▶ [EXERCISE INSTRUCTIONS] Check every line of the data below for the word "position", then give only the number of lines that have it.

▶ [Stored entries]
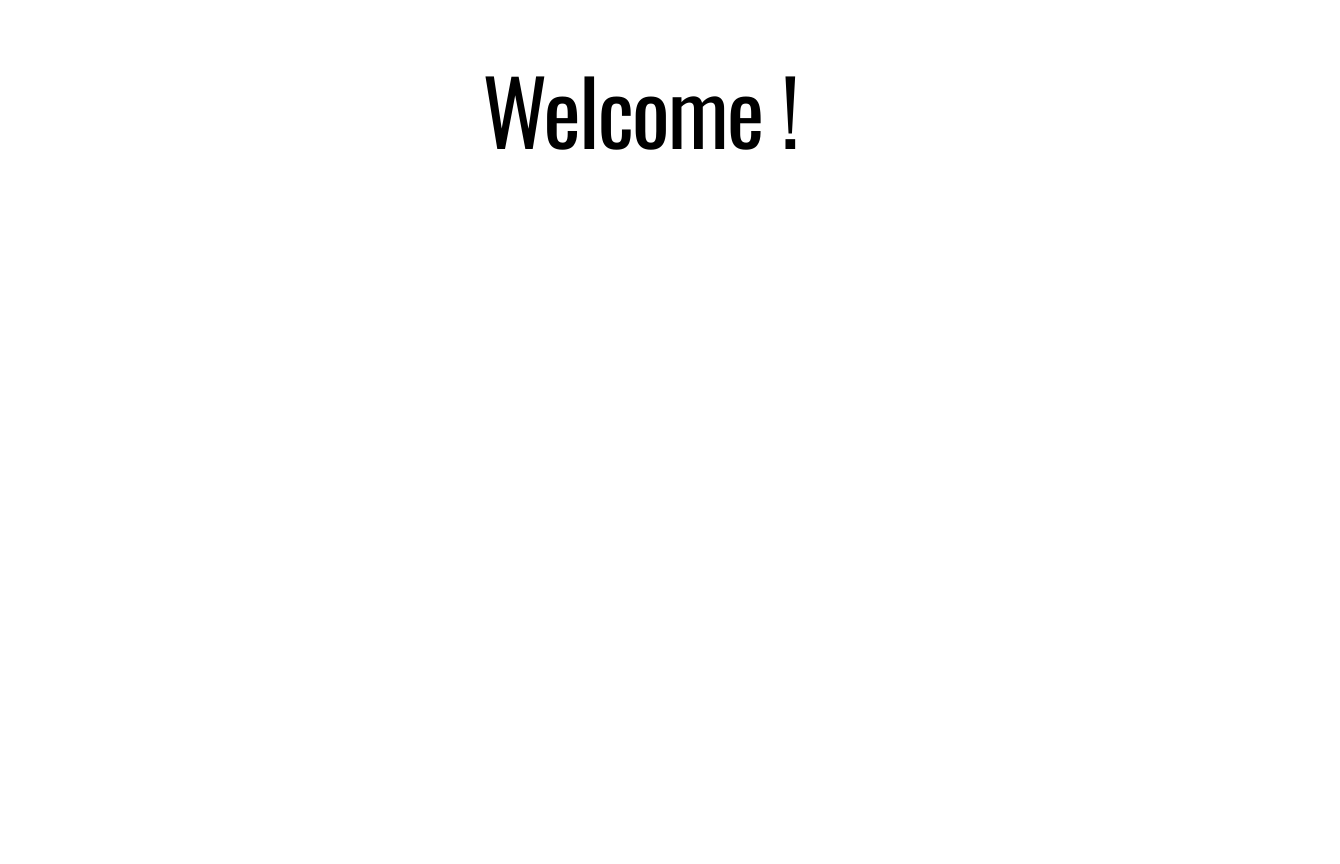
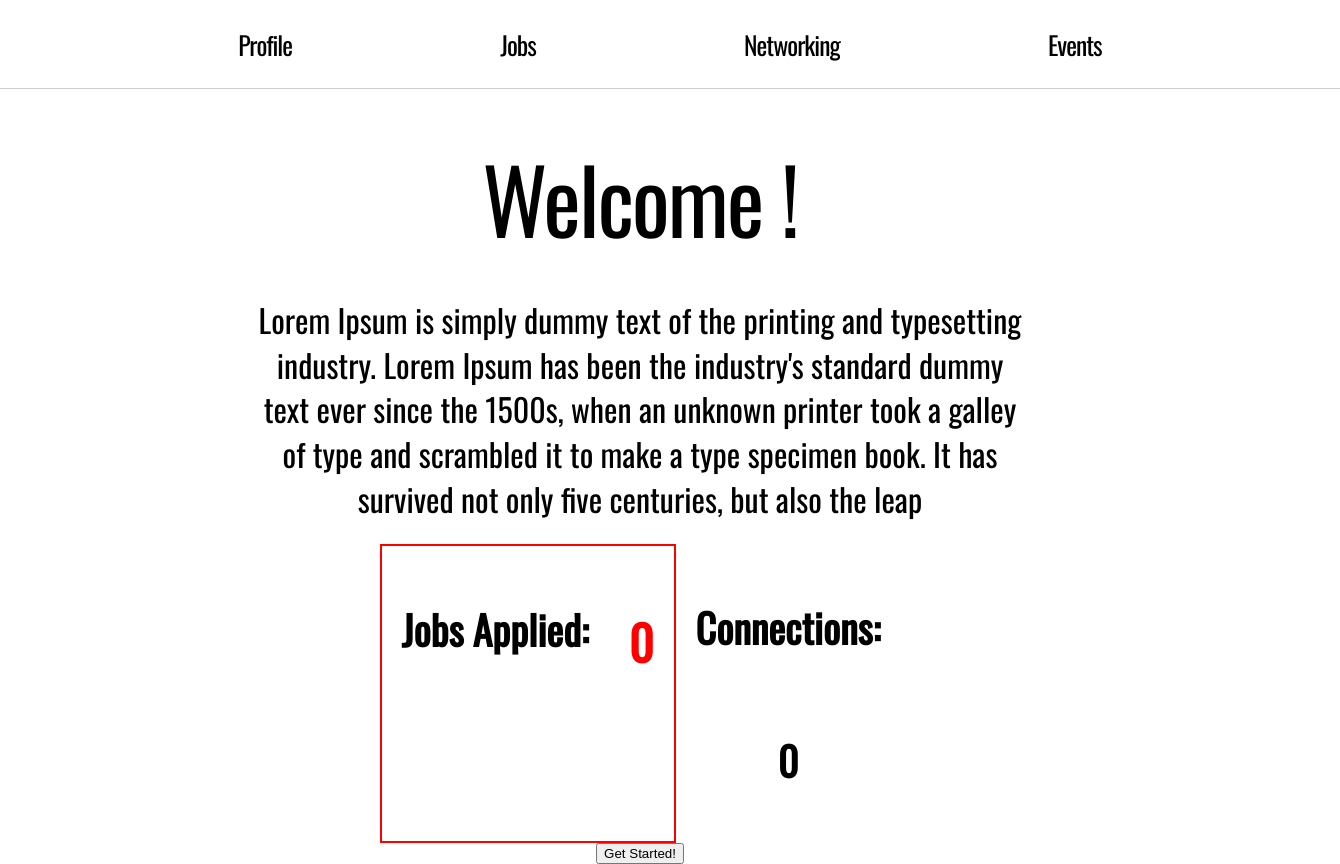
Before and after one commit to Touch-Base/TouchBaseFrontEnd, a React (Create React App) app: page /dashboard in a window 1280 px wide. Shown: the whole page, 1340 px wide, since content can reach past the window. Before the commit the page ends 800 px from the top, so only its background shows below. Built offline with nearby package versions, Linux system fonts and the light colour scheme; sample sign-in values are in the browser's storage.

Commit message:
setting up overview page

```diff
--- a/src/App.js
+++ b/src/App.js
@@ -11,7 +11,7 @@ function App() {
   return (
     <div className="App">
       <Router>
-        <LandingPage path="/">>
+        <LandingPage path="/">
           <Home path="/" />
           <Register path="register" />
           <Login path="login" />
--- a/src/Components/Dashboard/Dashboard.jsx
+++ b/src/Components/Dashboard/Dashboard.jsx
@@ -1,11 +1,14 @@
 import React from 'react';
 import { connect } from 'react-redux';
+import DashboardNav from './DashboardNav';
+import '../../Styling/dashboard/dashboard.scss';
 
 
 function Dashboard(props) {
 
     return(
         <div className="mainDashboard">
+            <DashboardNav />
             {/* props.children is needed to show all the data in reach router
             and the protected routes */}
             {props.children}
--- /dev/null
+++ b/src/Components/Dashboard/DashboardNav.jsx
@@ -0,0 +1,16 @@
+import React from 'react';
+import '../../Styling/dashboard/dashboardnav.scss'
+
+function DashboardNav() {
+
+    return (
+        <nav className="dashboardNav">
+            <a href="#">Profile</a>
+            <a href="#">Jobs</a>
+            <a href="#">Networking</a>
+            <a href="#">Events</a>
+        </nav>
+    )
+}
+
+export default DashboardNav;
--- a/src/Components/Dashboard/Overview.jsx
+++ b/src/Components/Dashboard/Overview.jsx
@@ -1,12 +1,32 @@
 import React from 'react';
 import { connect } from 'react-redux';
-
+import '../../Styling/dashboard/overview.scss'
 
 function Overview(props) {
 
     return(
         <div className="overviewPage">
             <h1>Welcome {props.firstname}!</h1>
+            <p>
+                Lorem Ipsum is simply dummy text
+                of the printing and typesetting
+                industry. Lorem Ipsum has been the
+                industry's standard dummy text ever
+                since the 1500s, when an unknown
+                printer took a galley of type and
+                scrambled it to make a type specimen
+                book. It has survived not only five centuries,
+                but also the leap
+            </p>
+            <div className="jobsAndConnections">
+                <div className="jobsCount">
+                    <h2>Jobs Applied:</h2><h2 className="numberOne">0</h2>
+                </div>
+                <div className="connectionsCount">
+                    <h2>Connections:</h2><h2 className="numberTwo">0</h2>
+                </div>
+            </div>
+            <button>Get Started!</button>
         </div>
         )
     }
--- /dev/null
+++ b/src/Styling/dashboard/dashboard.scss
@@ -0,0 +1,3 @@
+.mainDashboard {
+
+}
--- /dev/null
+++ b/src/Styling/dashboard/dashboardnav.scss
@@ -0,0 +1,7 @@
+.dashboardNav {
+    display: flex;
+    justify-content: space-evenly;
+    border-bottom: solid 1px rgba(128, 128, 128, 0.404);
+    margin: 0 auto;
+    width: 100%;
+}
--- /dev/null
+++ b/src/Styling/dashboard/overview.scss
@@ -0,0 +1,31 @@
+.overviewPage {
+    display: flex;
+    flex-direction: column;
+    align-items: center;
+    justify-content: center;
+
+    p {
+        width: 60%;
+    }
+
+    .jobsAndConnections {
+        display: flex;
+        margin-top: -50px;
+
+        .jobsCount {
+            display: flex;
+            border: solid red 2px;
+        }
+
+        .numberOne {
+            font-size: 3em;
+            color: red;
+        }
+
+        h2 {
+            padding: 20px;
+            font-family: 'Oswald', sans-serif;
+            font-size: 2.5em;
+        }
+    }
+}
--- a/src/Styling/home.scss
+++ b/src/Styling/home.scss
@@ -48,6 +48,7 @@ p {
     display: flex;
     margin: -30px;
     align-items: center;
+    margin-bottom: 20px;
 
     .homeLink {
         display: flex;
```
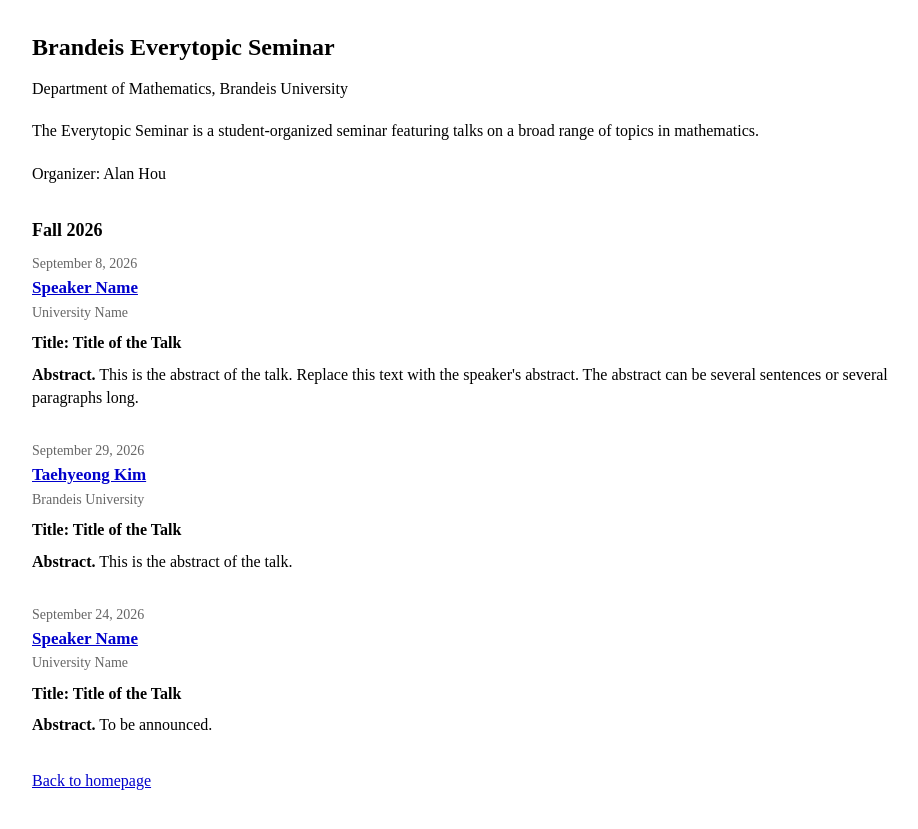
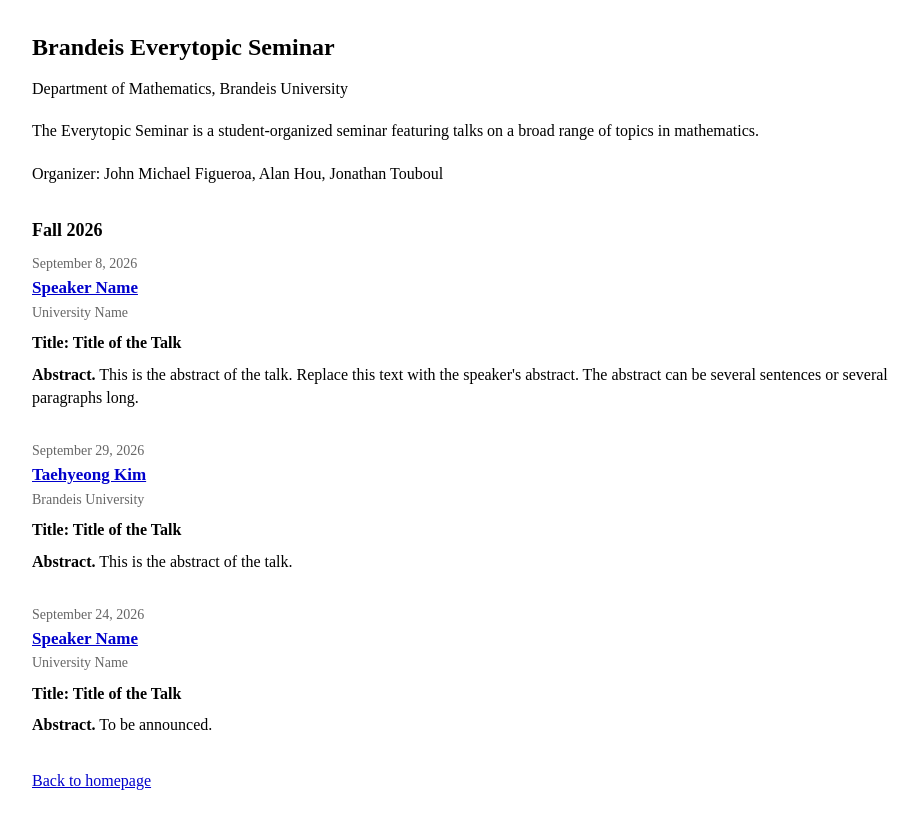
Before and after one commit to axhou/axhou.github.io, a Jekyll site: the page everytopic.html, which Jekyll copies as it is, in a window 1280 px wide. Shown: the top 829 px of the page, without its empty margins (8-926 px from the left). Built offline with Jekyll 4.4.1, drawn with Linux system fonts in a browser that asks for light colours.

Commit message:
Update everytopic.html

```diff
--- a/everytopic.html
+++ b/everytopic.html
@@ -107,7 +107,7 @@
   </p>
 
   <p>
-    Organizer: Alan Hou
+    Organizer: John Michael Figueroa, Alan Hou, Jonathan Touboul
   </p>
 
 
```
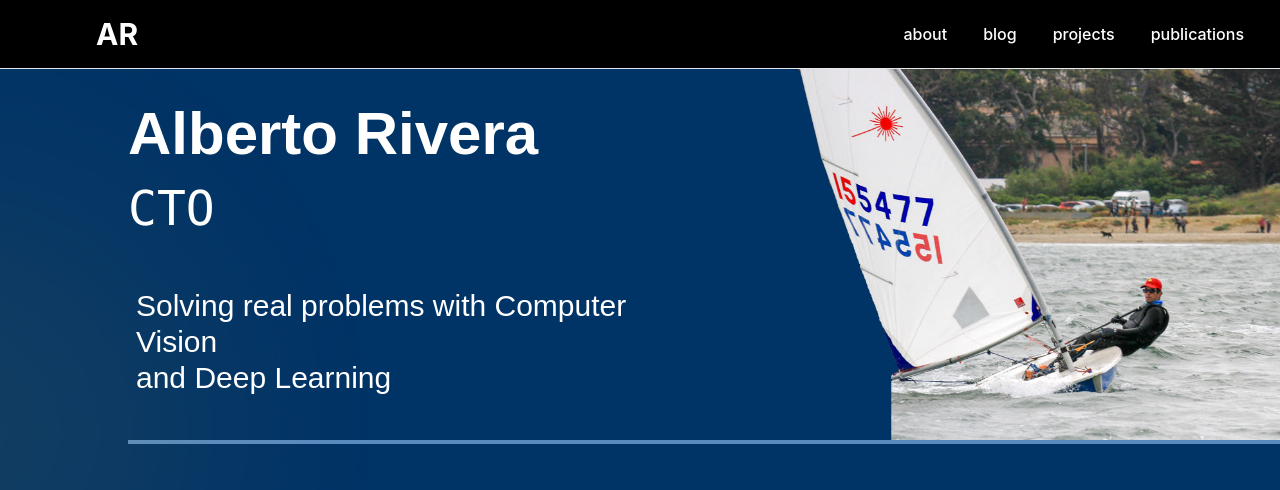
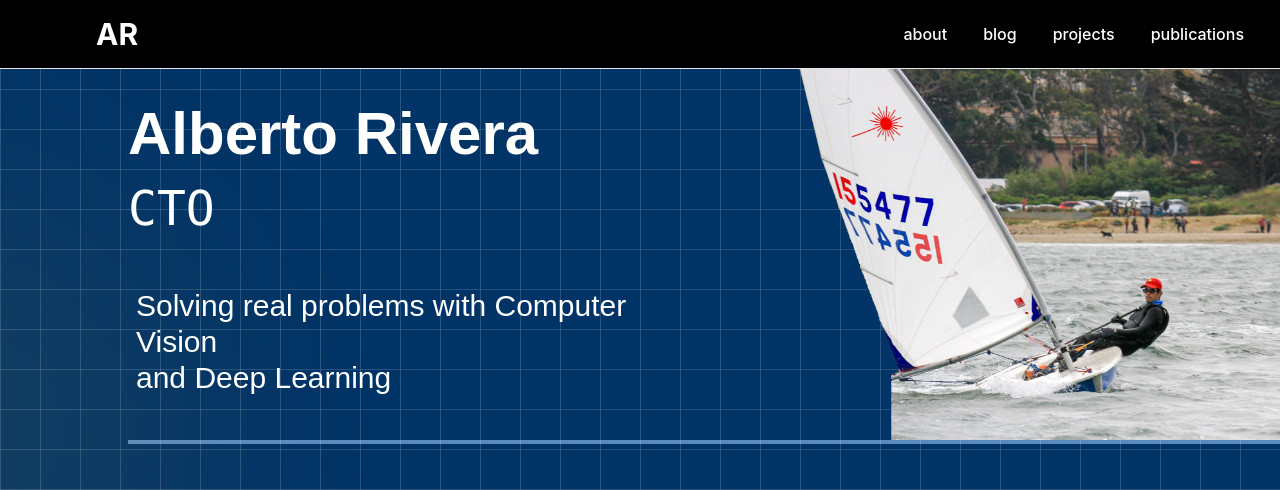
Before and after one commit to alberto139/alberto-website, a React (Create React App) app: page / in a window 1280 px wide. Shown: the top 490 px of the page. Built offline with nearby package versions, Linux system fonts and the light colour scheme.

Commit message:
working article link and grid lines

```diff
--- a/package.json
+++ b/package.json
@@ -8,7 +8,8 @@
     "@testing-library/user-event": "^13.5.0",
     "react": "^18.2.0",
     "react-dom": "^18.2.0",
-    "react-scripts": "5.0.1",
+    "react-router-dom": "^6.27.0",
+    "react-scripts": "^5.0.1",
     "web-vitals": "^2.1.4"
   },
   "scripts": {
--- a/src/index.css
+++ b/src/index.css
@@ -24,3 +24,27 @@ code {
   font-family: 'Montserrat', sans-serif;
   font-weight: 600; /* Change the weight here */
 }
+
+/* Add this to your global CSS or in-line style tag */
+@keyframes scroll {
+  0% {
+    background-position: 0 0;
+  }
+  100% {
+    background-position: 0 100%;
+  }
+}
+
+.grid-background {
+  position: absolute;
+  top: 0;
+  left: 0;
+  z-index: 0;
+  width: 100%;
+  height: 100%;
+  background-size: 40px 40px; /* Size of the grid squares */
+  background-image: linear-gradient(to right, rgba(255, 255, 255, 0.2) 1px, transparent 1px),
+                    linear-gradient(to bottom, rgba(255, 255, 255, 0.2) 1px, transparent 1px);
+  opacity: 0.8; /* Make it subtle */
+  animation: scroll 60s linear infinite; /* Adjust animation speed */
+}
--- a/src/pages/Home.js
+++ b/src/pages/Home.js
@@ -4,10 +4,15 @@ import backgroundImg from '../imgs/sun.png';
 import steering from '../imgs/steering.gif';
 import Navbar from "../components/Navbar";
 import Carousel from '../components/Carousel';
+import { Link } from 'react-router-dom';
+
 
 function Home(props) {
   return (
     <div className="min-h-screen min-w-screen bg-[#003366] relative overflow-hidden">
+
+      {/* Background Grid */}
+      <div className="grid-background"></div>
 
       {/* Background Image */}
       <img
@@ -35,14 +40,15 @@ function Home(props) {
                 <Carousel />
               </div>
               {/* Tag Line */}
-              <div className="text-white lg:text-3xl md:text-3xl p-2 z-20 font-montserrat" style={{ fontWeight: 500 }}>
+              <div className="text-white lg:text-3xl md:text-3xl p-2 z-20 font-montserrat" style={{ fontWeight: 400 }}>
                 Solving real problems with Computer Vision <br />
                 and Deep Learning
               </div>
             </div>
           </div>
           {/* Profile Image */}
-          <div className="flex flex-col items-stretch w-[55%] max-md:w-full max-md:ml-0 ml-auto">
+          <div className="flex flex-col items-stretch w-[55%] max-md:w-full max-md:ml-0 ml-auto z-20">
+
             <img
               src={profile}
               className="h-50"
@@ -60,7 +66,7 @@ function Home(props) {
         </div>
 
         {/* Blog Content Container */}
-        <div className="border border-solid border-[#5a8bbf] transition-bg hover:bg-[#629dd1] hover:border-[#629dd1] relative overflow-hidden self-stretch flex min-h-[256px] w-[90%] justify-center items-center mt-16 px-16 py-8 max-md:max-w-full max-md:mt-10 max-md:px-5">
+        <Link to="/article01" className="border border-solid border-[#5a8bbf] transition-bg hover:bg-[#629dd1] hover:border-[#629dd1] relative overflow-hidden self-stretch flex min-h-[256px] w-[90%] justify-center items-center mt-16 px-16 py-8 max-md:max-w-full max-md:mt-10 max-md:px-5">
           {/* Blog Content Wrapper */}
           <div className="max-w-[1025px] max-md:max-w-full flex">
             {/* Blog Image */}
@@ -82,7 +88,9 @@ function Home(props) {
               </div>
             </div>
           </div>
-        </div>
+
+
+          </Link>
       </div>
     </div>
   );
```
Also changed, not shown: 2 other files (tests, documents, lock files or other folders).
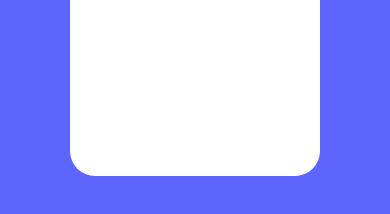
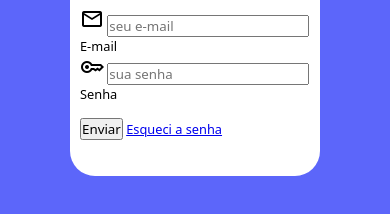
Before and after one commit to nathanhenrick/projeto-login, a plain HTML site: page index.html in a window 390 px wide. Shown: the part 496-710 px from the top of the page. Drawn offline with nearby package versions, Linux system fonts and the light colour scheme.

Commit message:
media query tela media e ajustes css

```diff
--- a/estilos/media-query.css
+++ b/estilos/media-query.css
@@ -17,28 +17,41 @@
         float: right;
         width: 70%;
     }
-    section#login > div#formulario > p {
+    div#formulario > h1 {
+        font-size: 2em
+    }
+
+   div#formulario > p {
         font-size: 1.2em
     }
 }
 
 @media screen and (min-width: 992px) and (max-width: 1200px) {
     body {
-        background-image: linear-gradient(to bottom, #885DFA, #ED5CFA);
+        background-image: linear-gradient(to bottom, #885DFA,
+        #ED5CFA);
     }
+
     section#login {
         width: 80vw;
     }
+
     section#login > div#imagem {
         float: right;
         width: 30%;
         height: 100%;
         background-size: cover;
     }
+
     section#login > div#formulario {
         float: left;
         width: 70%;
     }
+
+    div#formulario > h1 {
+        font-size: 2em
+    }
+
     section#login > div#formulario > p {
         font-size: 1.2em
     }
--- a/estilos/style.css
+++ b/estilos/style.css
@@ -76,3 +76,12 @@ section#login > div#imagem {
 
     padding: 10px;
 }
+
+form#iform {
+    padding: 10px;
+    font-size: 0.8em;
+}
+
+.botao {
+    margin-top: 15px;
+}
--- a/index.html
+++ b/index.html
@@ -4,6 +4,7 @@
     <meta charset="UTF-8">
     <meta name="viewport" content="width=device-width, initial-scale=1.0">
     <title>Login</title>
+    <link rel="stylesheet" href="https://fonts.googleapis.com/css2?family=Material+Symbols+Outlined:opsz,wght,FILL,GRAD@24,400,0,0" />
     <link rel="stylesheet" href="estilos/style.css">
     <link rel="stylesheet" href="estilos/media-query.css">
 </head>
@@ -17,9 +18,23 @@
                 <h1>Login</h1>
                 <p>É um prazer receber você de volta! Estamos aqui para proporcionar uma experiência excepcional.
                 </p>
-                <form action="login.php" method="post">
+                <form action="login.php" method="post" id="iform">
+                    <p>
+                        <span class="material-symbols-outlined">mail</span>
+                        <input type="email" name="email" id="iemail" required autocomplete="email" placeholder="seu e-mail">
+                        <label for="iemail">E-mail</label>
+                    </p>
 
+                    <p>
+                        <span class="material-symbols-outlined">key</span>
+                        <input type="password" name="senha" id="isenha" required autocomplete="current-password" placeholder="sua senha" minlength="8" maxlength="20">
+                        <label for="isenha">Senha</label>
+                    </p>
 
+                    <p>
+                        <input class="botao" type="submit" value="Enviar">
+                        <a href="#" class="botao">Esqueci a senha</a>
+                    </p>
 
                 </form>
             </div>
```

▶ [COMPLETED TASK] 3